A Quick Introduction to Kansai Dialect

It's Honma Different from Tokyo!

Standard Japanese is what everyone learns in school, but each region - even down to some cities - have variations in the way they speak Japanese. Kansai-ben - meaning Kansai dialect - is one of the most prominent regional dialects. It is more lilting and melodious - to my mind - than standard Japanese. Here are some Kansai-specific words you might hear during your travels in West Japan:

Ookini - mainly used by older shopkeepers in place of 'arigatou gozaimasu' or 'thank you'

Maido - literally meaning 'each time,' as in 'thank you each time for your continued patronage'

Honma - the Kansai version of 'honto' or 'really'

Akan - used in place of 'ikenai', meaning 'no good' or 'forbidden'

Chau de - an abbreviation of the standard 'chigau yo' meaning 'wrong/different'

More seasoned learners of the Japanese language will eventually be able to distinguish between Osaka-ben and Kyoto-ben. In general, Kyoto-ben is considered more ‘refined’ and elegant; the gentle-sounding polite verb ending ‘teharu’ which is primarily used in Kyoto only contributes to this perception. Osaka-ben, on the other hand, is has a warmer, friendlier feel to it, with a rough edge reflecting the vibrancy and energy of the city. It’s also often spoken at high speed, which is what you hear in famous o-warai (comedy) shows on TV.

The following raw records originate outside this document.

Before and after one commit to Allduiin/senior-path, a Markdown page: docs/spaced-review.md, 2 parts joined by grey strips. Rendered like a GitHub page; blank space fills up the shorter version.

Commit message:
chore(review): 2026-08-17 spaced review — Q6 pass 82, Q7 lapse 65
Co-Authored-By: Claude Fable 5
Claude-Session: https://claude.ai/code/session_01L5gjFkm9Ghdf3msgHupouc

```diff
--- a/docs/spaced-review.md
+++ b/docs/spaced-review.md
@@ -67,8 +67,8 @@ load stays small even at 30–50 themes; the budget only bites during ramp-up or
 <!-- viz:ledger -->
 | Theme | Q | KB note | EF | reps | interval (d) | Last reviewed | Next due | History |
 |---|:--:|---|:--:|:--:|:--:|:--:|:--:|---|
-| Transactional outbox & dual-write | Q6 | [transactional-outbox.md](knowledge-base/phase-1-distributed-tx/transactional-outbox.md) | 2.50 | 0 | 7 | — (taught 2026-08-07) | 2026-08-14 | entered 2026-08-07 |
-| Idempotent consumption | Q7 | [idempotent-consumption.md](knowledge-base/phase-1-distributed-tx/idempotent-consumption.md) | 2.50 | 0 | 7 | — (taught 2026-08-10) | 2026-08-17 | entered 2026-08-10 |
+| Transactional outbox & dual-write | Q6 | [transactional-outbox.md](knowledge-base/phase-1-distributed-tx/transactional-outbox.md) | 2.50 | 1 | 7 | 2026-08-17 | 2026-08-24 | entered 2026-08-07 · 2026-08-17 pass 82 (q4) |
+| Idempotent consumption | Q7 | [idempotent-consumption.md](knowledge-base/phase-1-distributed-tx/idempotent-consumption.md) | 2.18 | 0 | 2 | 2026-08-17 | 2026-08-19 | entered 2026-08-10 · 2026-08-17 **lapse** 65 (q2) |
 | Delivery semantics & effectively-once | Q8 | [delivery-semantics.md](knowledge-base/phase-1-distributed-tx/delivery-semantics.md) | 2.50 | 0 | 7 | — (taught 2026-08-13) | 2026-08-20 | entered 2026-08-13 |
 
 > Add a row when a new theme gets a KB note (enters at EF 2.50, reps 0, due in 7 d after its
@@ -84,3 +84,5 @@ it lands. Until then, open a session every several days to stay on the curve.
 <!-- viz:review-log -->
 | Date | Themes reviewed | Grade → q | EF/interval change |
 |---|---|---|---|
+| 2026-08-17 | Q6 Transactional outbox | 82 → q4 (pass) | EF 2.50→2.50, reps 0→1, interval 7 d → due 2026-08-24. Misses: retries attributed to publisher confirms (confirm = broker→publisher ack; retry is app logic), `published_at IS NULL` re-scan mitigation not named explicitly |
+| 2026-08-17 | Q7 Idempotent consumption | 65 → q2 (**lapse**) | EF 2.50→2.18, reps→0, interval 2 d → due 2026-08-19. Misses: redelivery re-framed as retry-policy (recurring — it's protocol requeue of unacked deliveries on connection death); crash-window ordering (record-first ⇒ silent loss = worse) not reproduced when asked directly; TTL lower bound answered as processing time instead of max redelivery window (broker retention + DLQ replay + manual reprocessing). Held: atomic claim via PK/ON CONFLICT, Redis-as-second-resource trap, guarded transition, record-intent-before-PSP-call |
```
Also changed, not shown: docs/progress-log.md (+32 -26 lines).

Some Japanese people, irritated by the success of Kansai dialect on television, look down on Kansai-ben, calling it uncouth. Oftentimes Japanese people moving to Tokyo from the countryside will attempt to adopt the Tokyo accent and hide their regional accents. However, Kansai people - especially Osakans - are usually quite proud of their dialect and will speak it wherever they are!

I recommend checking out a detailed discussion of Kansai dialect:

http://japanese.stackexchange.com/questions/367/what-are-the-main-differences-between-%E4%BA%AC%E9%83%BD%E5%BC%81kyoto-ben-and-%E5%A4%A7%E9%98%AA%E5%BC%81osaka-ben

written by
Flory

I live in Kyoto and think incessantly about food, both making and eating it. You can find my occasional musings about food at furochan.wordpress.com. Or more often showing you the places I've been to and what I've eaten on Instagram @furochan_eats. Yoroshiku!